WORK INSTRUCTIONS
Look through the material below and give the number of lines where the string "worlds" appears, without any other words.

======== GIVEN ENTRIES

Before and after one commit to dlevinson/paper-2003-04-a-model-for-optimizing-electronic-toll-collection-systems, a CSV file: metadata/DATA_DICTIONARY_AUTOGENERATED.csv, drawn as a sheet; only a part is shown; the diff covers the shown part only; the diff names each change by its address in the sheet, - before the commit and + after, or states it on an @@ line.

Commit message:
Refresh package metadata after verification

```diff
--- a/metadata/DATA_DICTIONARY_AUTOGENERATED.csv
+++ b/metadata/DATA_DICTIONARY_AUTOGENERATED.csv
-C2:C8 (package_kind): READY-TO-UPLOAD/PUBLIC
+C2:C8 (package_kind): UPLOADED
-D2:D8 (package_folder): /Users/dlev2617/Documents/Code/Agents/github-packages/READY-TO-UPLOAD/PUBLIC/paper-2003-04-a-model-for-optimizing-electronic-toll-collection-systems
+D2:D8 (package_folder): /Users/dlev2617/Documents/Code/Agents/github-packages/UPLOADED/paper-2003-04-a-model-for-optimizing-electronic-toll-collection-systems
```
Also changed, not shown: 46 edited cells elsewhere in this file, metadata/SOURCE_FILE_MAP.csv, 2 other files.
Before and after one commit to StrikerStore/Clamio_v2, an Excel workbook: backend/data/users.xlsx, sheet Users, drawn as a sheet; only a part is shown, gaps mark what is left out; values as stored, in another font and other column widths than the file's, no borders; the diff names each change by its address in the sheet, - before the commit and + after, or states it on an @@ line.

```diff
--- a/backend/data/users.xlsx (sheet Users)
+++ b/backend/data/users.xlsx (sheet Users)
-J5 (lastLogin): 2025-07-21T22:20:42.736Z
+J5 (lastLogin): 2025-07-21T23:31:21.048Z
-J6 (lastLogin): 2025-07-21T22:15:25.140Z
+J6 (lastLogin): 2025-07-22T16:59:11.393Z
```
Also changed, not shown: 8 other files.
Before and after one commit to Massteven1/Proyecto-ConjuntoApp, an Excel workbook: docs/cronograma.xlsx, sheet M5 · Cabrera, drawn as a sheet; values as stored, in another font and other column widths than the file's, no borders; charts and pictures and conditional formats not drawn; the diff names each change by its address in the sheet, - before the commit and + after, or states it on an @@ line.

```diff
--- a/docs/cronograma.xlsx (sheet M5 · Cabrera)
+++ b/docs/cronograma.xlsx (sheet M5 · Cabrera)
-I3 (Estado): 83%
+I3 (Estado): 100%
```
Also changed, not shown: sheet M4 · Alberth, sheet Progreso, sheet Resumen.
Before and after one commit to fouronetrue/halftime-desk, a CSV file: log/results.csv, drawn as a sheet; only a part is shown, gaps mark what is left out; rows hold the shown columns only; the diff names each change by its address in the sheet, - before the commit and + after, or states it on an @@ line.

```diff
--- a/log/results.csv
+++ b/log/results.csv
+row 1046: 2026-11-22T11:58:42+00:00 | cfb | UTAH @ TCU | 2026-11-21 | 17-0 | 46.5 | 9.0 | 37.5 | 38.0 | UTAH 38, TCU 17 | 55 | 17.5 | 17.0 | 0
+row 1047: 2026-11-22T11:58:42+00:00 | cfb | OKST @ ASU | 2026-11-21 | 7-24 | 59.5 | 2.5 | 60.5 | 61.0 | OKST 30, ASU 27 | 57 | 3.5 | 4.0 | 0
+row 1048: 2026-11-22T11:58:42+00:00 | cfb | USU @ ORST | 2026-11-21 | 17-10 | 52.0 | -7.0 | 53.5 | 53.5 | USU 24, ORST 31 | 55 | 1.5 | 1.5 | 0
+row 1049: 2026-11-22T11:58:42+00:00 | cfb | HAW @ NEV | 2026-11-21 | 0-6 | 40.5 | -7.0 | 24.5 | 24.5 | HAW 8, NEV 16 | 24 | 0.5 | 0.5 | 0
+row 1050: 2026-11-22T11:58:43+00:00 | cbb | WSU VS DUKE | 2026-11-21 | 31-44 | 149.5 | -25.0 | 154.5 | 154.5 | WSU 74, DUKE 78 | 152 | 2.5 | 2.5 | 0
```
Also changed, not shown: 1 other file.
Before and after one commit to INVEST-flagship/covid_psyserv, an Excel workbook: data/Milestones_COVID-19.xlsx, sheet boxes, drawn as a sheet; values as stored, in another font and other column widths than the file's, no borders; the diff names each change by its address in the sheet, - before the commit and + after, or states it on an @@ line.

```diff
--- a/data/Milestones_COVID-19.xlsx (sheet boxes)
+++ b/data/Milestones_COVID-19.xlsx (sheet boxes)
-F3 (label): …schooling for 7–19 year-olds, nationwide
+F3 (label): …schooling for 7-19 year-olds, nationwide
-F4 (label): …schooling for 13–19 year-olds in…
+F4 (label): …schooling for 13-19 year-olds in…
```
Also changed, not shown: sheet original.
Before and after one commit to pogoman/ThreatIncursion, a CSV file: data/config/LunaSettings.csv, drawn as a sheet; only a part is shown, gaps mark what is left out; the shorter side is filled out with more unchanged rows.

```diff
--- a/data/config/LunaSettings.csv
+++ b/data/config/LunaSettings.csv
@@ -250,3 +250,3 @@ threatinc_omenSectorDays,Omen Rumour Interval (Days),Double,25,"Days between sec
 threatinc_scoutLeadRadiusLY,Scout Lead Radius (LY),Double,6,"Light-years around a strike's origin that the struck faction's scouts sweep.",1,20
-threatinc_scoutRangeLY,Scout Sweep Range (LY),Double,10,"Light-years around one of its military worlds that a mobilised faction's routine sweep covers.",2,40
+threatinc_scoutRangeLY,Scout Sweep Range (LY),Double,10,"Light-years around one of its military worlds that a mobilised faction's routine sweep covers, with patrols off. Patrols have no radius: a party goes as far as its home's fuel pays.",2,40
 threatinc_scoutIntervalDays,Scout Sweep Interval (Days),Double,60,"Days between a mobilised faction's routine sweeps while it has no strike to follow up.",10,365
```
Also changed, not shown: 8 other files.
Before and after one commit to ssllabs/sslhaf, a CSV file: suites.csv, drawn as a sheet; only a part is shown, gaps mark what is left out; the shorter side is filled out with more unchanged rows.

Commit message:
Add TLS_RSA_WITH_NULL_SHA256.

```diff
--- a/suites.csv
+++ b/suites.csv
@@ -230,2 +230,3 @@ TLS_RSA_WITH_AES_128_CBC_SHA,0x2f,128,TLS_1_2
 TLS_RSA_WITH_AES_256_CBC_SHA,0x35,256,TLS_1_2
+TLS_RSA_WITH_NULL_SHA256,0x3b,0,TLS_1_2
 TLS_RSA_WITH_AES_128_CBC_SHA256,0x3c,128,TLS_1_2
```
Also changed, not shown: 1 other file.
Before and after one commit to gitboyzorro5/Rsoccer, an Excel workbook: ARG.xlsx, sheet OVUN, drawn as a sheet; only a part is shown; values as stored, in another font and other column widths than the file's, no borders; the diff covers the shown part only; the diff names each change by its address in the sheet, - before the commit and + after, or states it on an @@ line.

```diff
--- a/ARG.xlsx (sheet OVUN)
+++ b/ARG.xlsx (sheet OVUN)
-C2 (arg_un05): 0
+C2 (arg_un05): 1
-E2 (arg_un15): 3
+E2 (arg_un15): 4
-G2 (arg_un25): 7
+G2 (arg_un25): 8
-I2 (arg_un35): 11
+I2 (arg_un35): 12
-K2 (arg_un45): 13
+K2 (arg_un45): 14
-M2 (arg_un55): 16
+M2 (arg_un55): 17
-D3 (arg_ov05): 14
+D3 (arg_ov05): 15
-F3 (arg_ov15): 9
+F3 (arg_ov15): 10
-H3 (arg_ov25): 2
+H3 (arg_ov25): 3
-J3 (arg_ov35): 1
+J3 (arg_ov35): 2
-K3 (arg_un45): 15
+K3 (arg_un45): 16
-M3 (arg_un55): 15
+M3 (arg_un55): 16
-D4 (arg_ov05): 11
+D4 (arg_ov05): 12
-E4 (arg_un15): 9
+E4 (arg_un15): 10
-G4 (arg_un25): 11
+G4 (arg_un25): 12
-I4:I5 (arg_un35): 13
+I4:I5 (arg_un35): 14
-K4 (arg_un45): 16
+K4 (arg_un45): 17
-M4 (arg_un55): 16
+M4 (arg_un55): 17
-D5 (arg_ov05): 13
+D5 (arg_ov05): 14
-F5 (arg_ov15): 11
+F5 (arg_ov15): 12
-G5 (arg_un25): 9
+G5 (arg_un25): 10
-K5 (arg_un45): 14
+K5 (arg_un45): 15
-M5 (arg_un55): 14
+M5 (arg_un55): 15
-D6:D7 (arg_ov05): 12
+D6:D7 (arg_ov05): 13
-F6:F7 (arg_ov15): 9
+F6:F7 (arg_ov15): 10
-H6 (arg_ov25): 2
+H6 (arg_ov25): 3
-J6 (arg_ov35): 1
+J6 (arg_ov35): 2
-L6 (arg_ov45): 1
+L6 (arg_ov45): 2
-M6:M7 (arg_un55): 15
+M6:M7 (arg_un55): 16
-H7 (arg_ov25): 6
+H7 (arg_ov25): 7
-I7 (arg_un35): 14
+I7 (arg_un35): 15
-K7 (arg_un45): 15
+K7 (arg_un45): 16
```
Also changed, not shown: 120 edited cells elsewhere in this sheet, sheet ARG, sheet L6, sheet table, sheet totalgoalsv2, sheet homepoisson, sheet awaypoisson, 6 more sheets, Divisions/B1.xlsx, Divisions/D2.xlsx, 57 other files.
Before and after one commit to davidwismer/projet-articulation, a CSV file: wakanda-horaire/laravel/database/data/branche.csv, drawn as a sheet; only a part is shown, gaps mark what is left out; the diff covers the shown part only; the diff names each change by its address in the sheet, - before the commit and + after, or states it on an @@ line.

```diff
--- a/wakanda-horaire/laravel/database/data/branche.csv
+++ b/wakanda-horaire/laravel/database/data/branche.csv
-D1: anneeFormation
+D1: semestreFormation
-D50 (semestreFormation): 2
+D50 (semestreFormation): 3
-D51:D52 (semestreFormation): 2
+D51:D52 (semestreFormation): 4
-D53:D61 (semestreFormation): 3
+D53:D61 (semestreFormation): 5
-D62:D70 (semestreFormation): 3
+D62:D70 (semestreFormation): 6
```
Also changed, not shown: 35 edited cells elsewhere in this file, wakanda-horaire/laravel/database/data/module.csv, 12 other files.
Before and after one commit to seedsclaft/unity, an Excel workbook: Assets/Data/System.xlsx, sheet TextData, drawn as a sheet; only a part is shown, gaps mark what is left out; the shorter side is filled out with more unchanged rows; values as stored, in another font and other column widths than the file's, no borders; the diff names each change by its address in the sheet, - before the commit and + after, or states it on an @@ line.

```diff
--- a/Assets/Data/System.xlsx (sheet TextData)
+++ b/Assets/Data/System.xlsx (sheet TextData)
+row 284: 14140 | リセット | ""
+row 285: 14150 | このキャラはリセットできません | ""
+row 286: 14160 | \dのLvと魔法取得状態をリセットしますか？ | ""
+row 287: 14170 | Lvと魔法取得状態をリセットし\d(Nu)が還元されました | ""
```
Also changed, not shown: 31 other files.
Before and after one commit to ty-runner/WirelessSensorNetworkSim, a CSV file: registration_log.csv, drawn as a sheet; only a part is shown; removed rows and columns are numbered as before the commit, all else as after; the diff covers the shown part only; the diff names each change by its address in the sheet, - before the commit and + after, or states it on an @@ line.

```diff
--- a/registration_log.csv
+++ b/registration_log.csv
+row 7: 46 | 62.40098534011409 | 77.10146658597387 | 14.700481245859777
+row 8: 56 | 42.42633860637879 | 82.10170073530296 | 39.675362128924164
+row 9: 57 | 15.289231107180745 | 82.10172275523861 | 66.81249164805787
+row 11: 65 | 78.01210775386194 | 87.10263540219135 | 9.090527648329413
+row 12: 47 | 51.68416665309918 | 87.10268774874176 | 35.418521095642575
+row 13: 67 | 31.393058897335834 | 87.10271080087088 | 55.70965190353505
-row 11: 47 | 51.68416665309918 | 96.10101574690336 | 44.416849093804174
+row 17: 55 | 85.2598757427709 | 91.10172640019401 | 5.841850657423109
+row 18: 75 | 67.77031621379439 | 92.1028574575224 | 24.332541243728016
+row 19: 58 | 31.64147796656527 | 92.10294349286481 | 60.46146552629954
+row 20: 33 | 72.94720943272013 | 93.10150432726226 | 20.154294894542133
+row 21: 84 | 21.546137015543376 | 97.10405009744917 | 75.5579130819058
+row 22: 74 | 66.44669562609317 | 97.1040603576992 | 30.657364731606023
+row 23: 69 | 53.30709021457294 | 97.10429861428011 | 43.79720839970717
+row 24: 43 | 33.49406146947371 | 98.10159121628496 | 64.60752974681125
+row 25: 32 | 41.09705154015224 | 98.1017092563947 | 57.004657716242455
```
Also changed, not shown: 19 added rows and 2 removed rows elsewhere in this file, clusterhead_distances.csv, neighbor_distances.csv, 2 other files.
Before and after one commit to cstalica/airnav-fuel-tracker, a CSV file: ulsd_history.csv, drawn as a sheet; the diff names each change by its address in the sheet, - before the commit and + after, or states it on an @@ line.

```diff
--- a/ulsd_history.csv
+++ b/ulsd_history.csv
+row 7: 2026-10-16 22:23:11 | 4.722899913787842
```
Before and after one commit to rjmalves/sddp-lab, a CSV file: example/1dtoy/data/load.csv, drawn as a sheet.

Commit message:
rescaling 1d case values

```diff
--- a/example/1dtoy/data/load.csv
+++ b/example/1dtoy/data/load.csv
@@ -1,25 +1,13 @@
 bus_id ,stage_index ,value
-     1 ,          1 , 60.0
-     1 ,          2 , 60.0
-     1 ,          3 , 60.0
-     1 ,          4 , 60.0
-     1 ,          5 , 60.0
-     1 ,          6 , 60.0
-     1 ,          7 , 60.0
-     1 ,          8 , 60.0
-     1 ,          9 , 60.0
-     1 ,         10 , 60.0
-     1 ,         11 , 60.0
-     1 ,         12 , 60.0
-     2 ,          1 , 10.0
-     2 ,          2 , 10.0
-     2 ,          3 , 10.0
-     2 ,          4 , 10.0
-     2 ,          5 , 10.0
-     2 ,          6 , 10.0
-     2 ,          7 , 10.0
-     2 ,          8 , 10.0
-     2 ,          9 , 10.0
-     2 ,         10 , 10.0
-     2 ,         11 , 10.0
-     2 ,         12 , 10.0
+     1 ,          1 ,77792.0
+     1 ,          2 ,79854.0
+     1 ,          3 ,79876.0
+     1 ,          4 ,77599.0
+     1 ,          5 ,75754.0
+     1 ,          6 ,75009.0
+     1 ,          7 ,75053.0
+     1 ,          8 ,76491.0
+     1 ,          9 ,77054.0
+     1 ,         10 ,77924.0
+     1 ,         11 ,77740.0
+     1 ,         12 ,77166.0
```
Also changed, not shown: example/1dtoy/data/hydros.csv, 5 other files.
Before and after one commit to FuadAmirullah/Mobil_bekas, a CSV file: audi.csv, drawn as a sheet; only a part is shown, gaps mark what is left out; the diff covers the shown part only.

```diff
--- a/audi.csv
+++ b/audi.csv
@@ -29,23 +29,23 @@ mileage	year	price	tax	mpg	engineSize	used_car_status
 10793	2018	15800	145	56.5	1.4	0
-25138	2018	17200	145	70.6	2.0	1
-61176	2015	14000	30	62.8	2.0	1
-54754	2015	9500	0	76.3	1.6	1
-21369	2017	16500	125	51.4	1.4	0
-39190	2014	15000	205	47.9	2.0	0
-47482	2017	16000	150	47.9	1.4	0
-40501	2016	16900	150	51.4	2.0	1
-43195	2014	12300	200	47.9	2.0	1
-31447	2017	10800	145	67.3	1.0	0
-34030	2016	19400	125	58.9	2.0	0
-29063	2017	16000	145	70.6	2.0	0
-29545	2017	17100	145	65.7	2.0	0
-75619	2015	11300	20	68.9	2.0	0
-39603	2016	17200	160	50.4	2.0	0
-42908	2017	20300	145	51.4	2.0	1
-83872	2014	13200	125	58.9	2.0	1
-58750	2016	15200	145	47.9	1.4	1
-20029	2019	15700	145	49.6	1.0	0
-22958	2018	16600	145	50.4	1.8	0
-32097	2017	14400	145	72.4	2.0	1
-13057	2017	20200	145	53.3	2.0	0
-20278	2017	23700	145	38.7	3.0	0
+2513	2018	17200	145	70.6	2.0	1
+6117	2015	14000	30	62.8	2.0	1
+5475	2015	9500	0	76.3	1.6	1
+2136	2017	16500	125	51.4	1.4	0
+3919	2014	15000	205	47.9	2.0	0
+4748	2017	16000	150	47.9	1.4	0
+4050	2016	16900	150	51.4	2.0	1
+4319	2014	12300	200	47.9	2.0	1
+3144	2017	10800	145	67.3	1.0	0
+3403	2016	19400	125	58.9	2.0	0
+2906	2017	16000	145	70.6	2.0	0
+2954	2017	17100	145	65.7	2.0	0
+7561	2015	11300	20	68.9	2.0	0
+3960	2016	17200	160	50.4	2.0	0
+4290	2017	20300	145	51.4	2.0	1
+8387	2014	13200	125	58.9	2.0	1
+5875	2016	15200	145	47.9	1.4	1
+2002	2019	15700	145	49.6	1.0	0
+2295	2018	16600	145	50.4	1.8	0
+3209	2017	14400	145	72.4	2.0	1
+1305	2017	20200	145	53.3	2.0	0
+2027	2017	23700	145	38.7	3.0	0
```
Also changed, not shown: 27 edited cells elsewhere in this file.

================

EXERCISE RESPONSE
2